AN ENHANCED ABILITY TO LEARN – Renovated Johnson Health Occupations Center boosts student learning
Wharton County Junior College President Betty McCrohan and WCJC Board of Trustees Chairman Danny Gertson, center, cut the ribbon dedicating the newly refurbished Johnson Health Occupations Center on the Wharton campus. The facility houses the college’s Allied Health programs as well as Emergency Medical Services. The ribbon cutting ceremony was held on March 20 and attended by more than 170 people.
WHARTON, TEXAS – Elected officials and community members joined Wharton County Junior College students, administration and staff on the Wharton campus March 20 for a ribbon cutting ceremony marking the completion of the renovation of the Johnson Health Occupations Center.
With mild temperatures and clear skies providing the perfect backdrop for the celebration, more than 170 attendees gathered on the lawn outside the newly refurbished facility as WCJC President Betty McCrohan expressed her thanks to the Johnson Foundation and the Gulf Coast Medical Foundation for providing the funding necessary to make the project a reality.
“This is a long-time dream come true,” McCrohan said. “The renovations and expansion are a wonderful opportunity for our students, and that’s what we are here for – student success.”
The $6.5 million project began in June 2017 and included the construction of a new 18,000 square foot addition on the facility’s north side in addition to major renovation on the existing 34,000 square foot building. Houston-based Abel Design Group and Bass Construction of Rosenberg oversaw the project. The original building was constructed in 1981.

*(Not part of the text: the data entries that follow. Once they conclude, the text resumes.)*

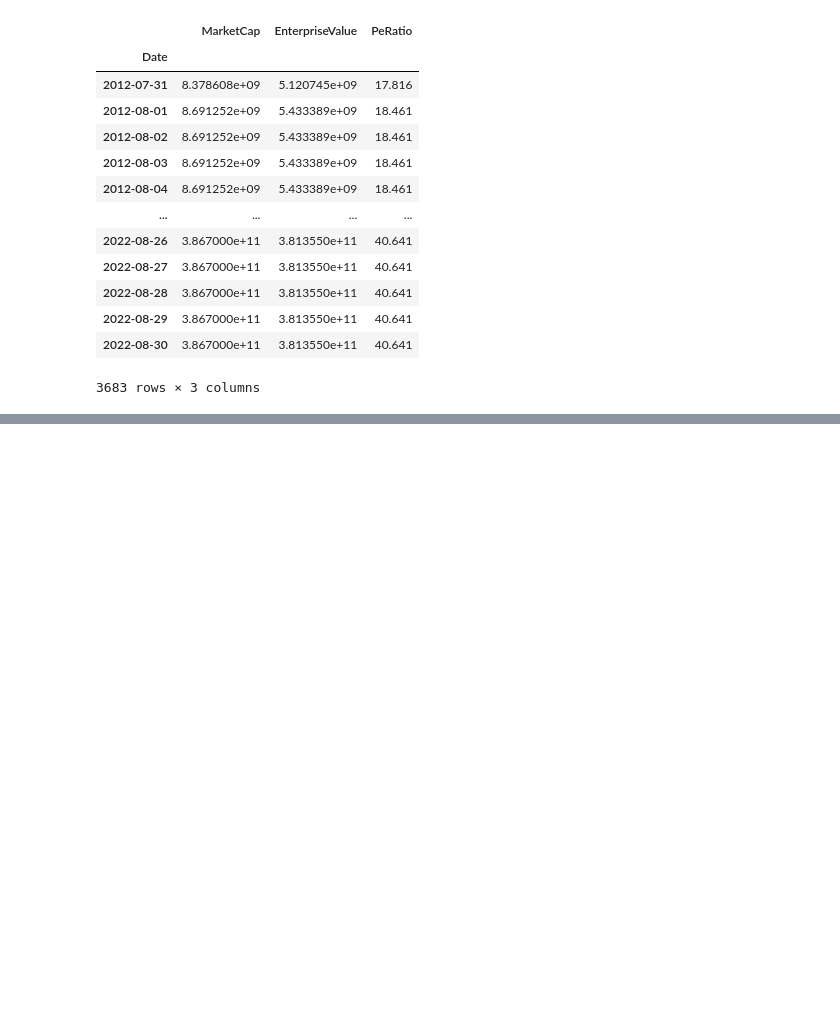
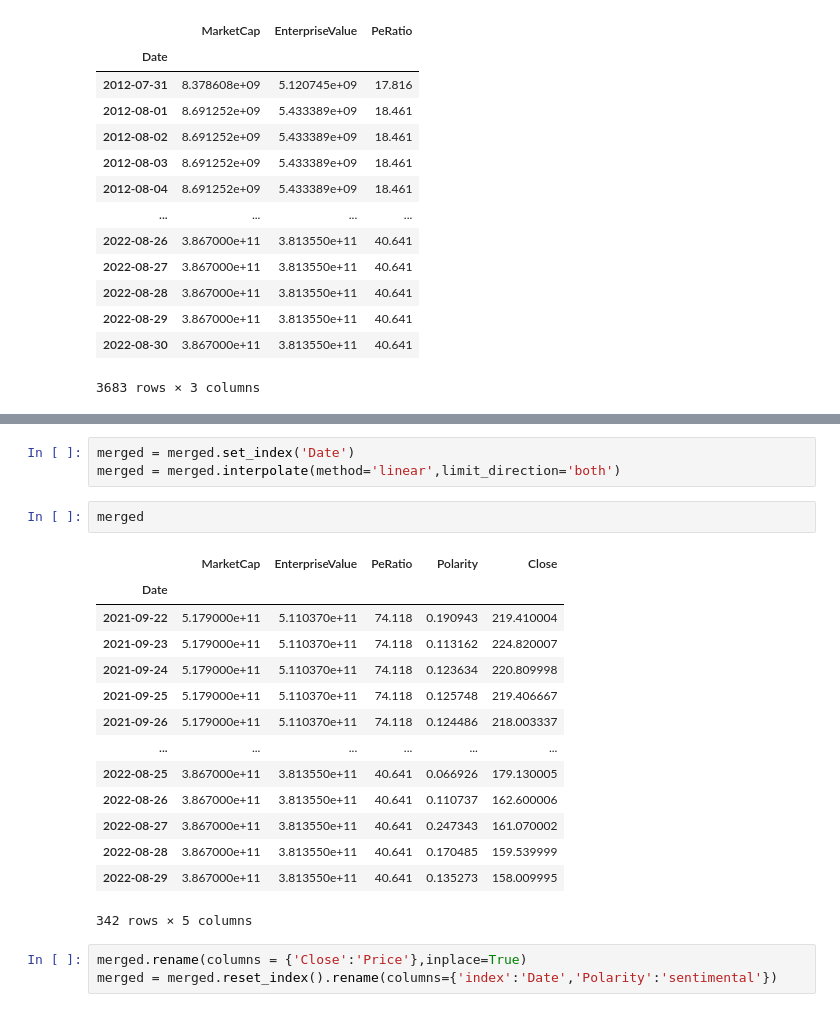
Before and after one commit to ds330wkguys/project_code, a Jupyter notebook: stat_interpolate.ipynb, the cells around one changed output, grey strips where cells are left out. Saved outputs shown, nothing was run; the diff lists cells and outputs as text; blank space fills up the shorter version.

```diff
--- a/stat_interpolate.ipynb
+++ b/stat_interpolate.ipynb
@@ -243,0 +309,23 @@ NVDA2012
+# %%
+merged = merged.set_index('Date')
+merged = merged.interpolate(method='linear',limit_direction='both')
+# %%
+merged
+# %% [output]
+|  | MarketCap | EnterpriseValue | PeRatio | Polarity | Close |
+| Date |  |  |  |  |  |
+| 2021-09-22 | 5.179000e+11 | 5.110370e+11 | 74.118 | 0.190943 | 219.410004 |
+| 2021-09-23 | 5.179000e+11 | 5.110370e+11 | 74.118 | 0.113162 | 224.820007 |
+| 2021-09-24 | 5.179000e+11 | 5.110370e+11 | 74.118 | 0.123634 | 220.809998 |
+| 2021-09-25 | 5.179000e+11 | 5.110370e+11 | 74.118 | 0.125748 | 219.406667 |
+| 2021-09-26 | 5.179000e+11 | 5.110370e+11 | 74.118 | 0.124486 | 218.003337 |
+| ... | ... | ... | ... | ... | ... |
+| 2022-08-25 | 3.867000e+11 | 3.813550e+11 | 40.641 | 0.066926 | 179.130005 |
+| 2022-08-26 | 3.867000e+11 | 3.813550e+11 | 40.641 | 0.110737 | 162.600006 |
+| 2022-08-27 | 3.867000e+11 | 3.813550e+11 | 40.641 | 0.247343 | 161.070002 |
+| 2022-08-28 | 3.867000e+11 | 3.813550e+11 | 40.641 | 0.170485 | 159.539999 |
+| 2022-08-29 | 3.867000e+11 | 3.813550e+11 | 40.641 | 0.135273 | 158.009995 |
+342 rows × 5 columns
+# %%
+merged.rename(columns = {'Close':'Price'},inplace=True)
+merged = merged.reset_index().rename(columns={'index':'Date','Polarity':'sentimental'})
```
Also changed, not shown: parts of 9 cells of this notebook.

The upgrades and renovations have enabled the college to offer top-notch training needed for successful employment in the competitive healthcare field. The Johnson Health Occupations Center houses the college’s Allied Health programs, including Associate Degree Nursing, Dental Hygiene, Health Information Technology, Human Services, Physical Therapist Assistant, Radiologic Technology, Vocational Nursing and Pre-baccalaureate Nursing. The college’s Emergency Medical Services program also operates in the facility.
“We can now provide state-of-the-art medical training equal to or better than what they (WCJC students) will find in the workplace,” said Carol Derkowski, Allied Health division chair.

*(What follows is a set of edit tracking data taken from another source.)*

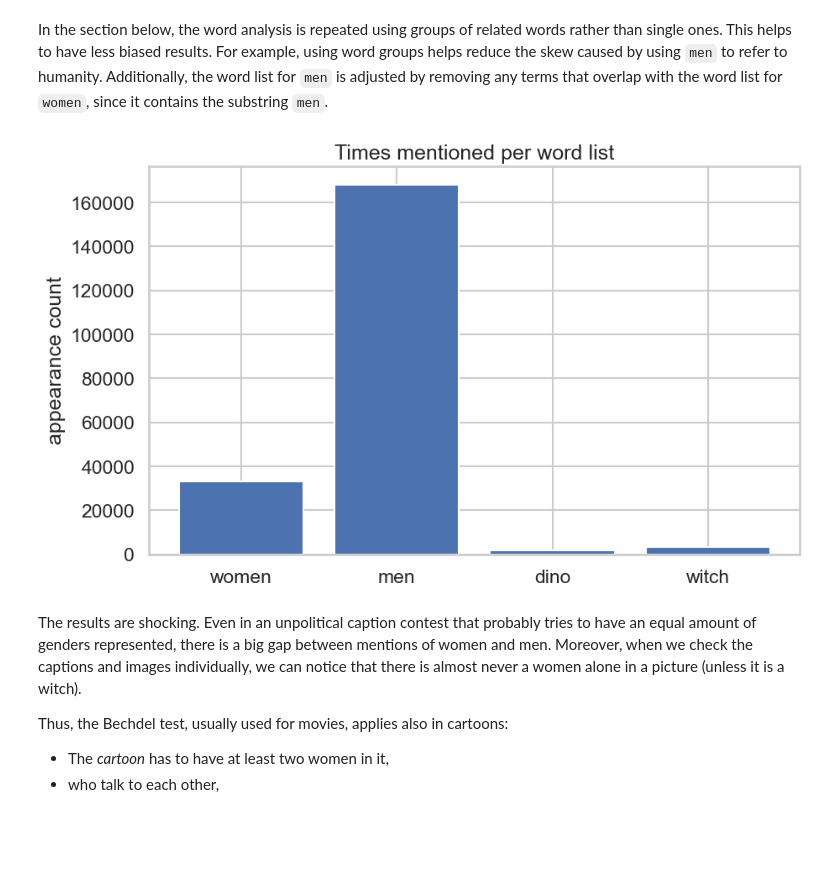
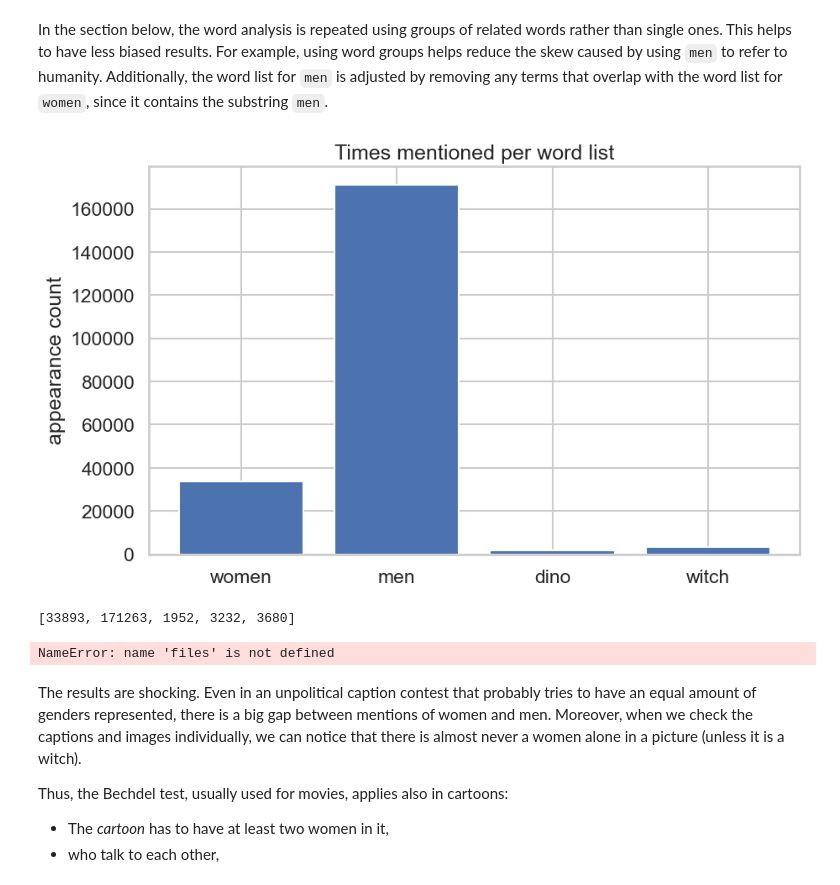
Before and after one commit to epfl-ada/ada-2025-project-data_dinosaur, a Jupyter notebook: results.ipynb, the cells around one changed output. Drawn from its saved outputs; the diff is of its cells as text; code cells hidden in the pictures; blank space fills up the shorter version.

```diff
--- a/results.ipynb
+++ b/results.ipynb
@@ -137,24 +137,39 @@ df_woman = pd.read_csv('data/newyorker_caption_contest/df_woman.csv')
 # %%
 #plot the counts of the word list for all the data together as a boxplot
 countdict = {
-  "women": "women|woman|girl|mother|wife|mom|lady",
-  "men": "men|man|boy|father|husband|sir|guy|dad",
+  "women": "women|woman|girl|mother|sister|wife|mom|lady",
+  "men": "men|man|boy|father|husband|sir|guy|dad|sir|brother",
   "dino": "dino|rex",
   "witch": "witch|enchantress",
   "onlywomen": "women|woman"
   }
 
 counts = do_counts(df_caption['caption'].copy(), countdict)
 
 fig, ax = plt.subplots()
 words = ['women',  'men', 'dino', 'witch'] #think about substracting women from men!!!!
 counts[1] = counts[1]- counts[4]
 ax.bar(words, counts[:4])
 ax.set_ylabel('appearance count')
 ax.set_title('Times mentioned per word list')
 plt.show()
 # %% [output]
-[figure, old version]
+[figure, new version]
+# %%
+print(counts)
+counts_n = [33893, 171263, 1952, 3232,3680]
+
+
+with open("df_averages_wm.json", "w") as final:
+	json.dump(counts_n, final)
+
+# Download the file
+files.download('df_averages_wm.json')
+df_averages_wm = pd.DataFrame(counts, columns=["women", "men", "dino", "witch"])
+df_averages_wm.to_json('data/newyorker_caption_contest/df_averages_wm.json', orient='split', compression='infer', index=True)
+# %% [output]
+[33893, 171263, 1952, 3232, 3680]
+NameError: name 'files' is not defined
 # %% [markdown]
 The results are shocking. Even in an unpolitical caption contest that probably tries to have an equal amount of genders represented, there is a big gap between mentions of women and men.
 Moreover, when we check the captions and images individually, we can notice that there is almost never a women alone in a picture (unless it is a witch).
```
Also changed, not shown: parts of 4 cells of this notebook, 1 other file.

A large part of that training is the use of simulation, made possible through realistic mannequins that can be programed to do everything from run a temperature to give birth to a newborn. During the ribbon cutting ceremony, guests were invited to behold several of these simulations, with WCJC students demonstrating the various techniques being taught.

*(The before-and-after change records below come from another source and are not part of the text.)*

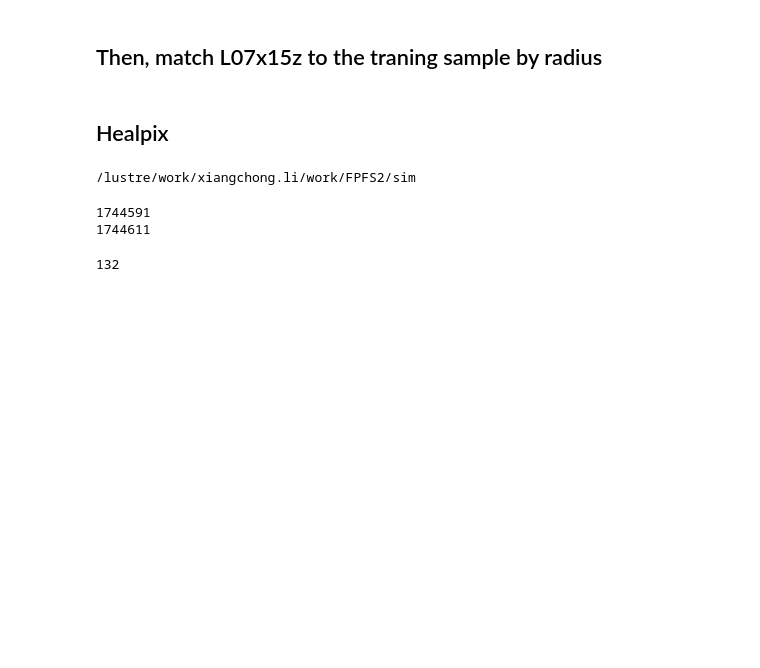
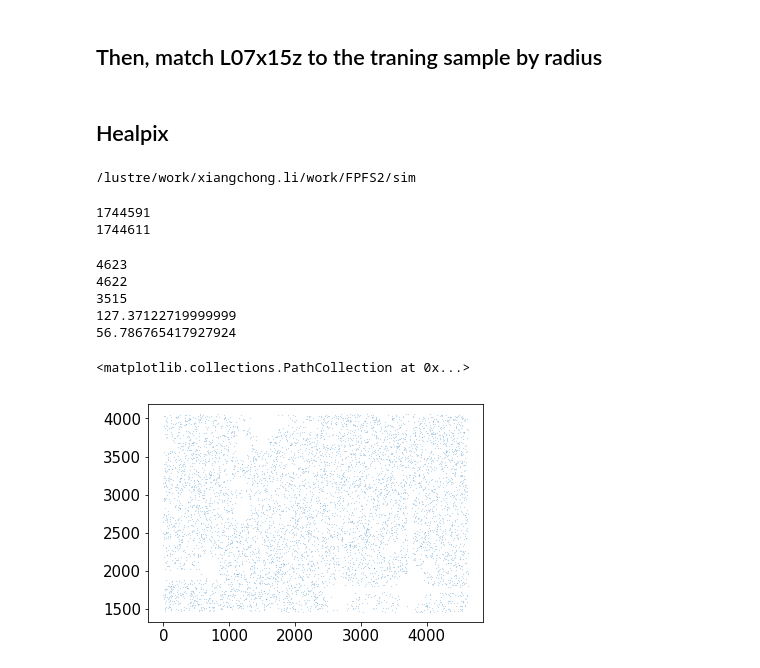
Before and after one commit to mr-superonion/FPFS, a Jupyter notebook: notebook/sim/3_1_2-beyondTrain252.ipynb, the cells around one changed output. Cells and saved outputs as stored; diff of their text form; code cells hidden in the pictures; blank space fills up the shorter version.

```diff
--- a/notebook/sim/3_1_2-beyondTrain252.ipynb
+++ b/notebook/sim/3_1_2-beyondTrain252.ipynb
@@ -175,7 +176,3 @@ for pixId in hscimgUtil.cosmoHSThpix:
 # %% [output]
 1744591
 1744611
-# %%
-len(hscimgUtil.cosmoHSThpix)
-# %% [output]
-132
@@ -181,0 +181,31 @@ len(hscimgUtil.cosmoHSThpix)
+# %%
+pix_scale=  0.168/3600.
+pixId=1743742
+cosmo252 =  hscimgUtil.cosmoHSTGal('252')
+cosmo252E=  hscimgUtil.cosmoHSTGal('252E')
+
+info    =   cosmo252.hpInfo[cosmo252.hpInfo['pix']==pixId]
+nx      =   int(info['dra']/pix_scale)
+ny      =   int(info['ddec']/pix_scale)
+
+cat_tmp1=   cosmo252.readHpixSample(pixId)
+cat_tmp2=   cosmo252E.readHpixSample(pixId)
+hstcat  =   rfn.stack_arrays([cat_tmp1,cat_tmp2],usemask=False,autoconvert=True)
+# %%
+print(hstcat['xI'].max())
+print(hstcat['xI'].max()-hstcat['xI'].min())
+print(hstcat['yI'].max()-hstcat['yI'].min())
+area=(hstcat['yI'].max()-hstcat['yI'].min())*(hstcat['xI'].max()-hstcat['xI'].min())*(0.168/60.)**2.
+print(area)
+print(len(hstcat)/area)
+# %% [output]
+4623
+4622
+3515
+127.37122719999999
+56.786765417927924
+# %%
+plt.scatter(cat_tmp2['xI'],cat_tmp2['yI'],s=0.01)
+# %% [output]
+<matplotlib.collections.PathCollection at 0x...>
+[figure, added]
```
Also changed, not shown: parts of 5 cells of this notebook, 7 other files.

“The new world in Allied Health is simulation,” Derkowski said. “It enhances our students’ ability to act quickly and it enhances their ability to learn.”